Relying on ride-hailing companies as the primary means of transportation is twice as expensive as owning a vehicle in 20 major urban areas, including Boston, which had the highest cost for such services at $27,545 per year, according to an analysis released this week by the motor and travel organization AAA.
AAA analyzed the cost of services like Uber, Lyft, and an occasional rental car then calculated the annual expenses based on traveling 10,841 total miles, which the agency estimates is the average number of miles urban car-owners drive each year.
“Ride-hailing services are a popular and convenient transportation option, but … they are not a cost-effective replacement for vehicle ownership,” the study said.
The report based the total cost of ride-hailing on data from 243,838 economy-level, single-rider trips in the cities examined. The analysis did not take into consideration the costs associated with carpooling or multimodal transportation options, such as the MBTA.
For the individual car ownership portion of the analysis, a median sedan was selected “… since it is most representative of the vehicle type for economy-level ride-hailing services,” the study said.
Nationally, those who use ride-hailing services averaged $13.15, 6.66 miles, and 15.11 minutes per trip, according to the report.
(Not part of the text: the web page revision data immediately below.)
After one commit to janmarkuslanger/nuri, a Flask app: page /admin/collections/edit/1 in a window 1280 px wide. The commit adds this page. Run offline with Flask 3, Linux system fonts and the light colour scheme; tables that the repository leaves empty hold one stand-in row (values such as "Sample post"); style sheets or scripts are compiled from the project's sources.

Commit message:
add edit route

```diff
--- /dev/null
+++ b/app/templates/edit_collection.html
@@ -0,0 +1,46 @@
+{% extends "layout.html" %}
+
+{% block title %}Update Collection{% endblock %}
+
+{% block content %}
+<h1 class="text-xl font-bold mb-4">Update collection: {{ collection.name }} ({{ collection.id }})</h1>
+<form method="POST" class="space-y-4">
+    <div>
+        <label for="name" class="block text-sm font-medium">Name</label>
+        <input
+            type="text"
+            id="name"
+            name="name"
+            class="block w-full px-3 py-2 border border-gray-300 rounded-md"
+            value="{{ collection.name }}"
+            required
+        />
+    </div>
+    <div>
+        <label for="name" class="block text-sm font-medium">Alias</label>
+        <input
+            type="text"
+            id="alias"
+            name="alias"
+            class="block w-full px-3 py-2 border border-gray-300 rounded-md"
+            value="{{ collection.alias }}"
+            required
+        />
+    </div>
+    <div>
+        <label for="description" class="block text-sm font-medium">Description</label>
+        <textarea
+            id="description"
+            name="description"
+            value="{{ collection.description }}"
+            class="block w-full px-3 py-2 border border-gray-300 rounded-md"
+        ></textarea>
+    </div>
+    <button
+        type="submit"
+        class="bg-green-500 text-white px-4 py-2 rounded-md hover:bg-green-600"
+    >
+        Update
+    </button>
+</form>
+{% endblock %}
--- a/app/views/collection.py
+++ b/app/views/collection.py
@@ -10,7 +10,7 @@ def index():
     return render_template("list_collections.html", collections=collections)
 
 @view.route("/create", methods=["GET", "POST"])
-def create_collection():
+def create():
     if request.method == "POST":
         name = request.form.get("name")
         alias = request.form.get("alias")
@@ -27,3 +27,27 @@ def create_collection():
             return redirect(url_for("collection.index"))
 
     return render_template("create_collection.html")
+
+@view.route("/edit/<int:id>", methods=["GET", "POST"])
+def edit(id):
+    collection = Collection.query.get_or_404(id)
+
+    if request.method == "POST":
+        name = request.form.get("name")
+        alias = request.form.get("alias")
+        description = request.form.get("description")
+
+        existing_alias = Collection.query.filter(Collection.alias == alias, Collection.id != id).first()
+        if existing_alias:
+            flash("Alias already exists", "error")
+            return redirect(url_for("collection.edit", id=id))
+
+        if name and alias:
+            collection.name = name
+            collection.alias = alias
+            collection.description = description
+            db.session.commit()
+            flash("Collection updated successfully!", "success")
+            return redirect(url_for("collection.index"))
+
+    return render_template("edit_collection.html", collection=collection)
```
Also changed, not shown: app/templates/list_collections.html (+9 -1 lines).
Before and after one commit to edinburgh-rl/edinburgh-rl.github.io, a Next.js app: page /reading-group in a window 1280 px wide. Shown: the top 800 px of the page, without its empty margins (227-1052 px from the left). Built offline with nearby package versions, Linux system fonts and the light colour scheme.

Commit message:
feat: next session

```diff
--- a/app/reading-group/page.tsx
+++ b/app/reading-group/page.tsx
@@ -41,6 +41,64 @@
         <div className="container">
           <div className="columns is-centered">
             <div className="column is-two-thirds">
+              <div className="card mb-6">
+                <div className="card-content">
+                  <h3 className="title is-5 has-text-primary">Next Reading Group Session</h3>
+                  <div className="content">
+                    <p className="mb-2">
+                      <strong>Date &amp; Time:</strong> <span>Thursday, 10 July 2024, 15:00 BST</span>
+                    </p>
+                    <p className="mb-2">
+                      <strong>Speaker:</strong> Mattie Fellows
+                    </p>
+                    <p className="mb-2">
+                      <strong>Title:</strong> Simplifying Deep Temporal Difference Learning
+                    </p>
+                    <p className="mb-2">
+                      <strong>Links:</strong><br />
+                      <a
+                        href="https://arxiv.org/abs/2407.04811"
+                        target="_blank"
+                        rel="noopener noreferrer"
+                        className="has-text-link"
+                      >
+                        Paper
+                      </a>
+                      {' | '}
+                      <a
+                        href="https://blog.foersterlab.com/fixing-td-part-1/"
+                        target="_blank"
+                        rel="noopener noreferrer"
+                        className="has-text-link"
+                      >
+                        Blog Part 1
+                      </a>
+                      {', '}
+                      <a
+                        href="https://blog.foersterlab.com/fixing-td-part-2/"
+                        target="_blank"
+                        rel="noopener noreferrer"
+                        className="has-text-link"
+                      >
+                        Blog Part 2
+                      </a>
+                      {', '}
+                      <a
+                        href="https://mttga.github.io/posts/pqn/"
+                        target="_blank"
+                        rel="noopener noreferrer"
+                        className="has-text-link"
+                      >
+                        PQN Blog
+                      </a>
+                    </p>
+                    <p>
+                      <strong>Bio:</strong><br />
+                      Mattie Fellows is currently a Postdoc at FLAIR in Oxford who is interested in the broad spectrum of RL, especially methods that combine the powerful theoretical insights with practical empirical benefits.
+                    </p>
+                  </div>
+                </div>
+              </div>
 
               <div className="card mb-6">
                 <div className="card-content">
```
Included in the average costs were the use of rental vehicles for longer distance ventures, based on rates for off-peak times, not holidays.
“[The] average driver takes 2.1 road trips per year, totaling 11 days, traveling 1,476 miles,” the study said.
To replace a personal vehicle with a ride-hailing service, supplemented with a rental car for longer trips, would then cost an urbanite an average of $20,118 year — an expense Boston residents would have to fork over an additional $7,427 for, according to the report.
Parking costs in the urban areas studied, as well as the average cost to own a median sedan, “factoring the expense of fuel, insurance, parking and the vehicle itself, driven 10,841 miles annually,” were the key data points considered, the report said.
Across the board, when including parking charges that averaged $2,728, owning a personal vehicle in one of the 20 cities costs $10,049 a year, according to the study.
But the study’s claim that ride-hailing services are more expensive than car ownership is a faulty one, said Lyft communications manager Campbell Matthews.
“The premise of the study that people are just taking a single-occupancy rides is unrealistic when you look at how people are using rideshare,” Matthews said. “[The report] doesn’t take into account the other options.”
For Lyft, shared rides compromise one-third of the service’s rides in cities where the pooling option — like in Boston — is made available, according to a statement from Lyft.
“[The study] also did not look at multimodal transportation, like public transit or bikes and scooters,” the statement said. “This is especially significant since research asserts that while 80 percent of weekly drivers said they never use public transit, 95.5 percent of weekly rideshare riders utilize public transit.”
Uber, in a statement, also said the study erred in only examining single-occupancy rides.
“We fundamentally disagree with any industry-based study that is designed to advocate for every person owning and driving more cars individually,” the statement said.
Rather than using multiple modes of transportation, such as ridesharing, solo travels taken with a ride-hailing service — what the study focused on — can have can have consequences on the environment and lead to transportation issues in a city, Uber said.
“This includes increased congestion in our cities and approximately 10,000 deaths every year due to drunk driving,” Uber said in the statement.
AAA representatives did not respond to requests for comment.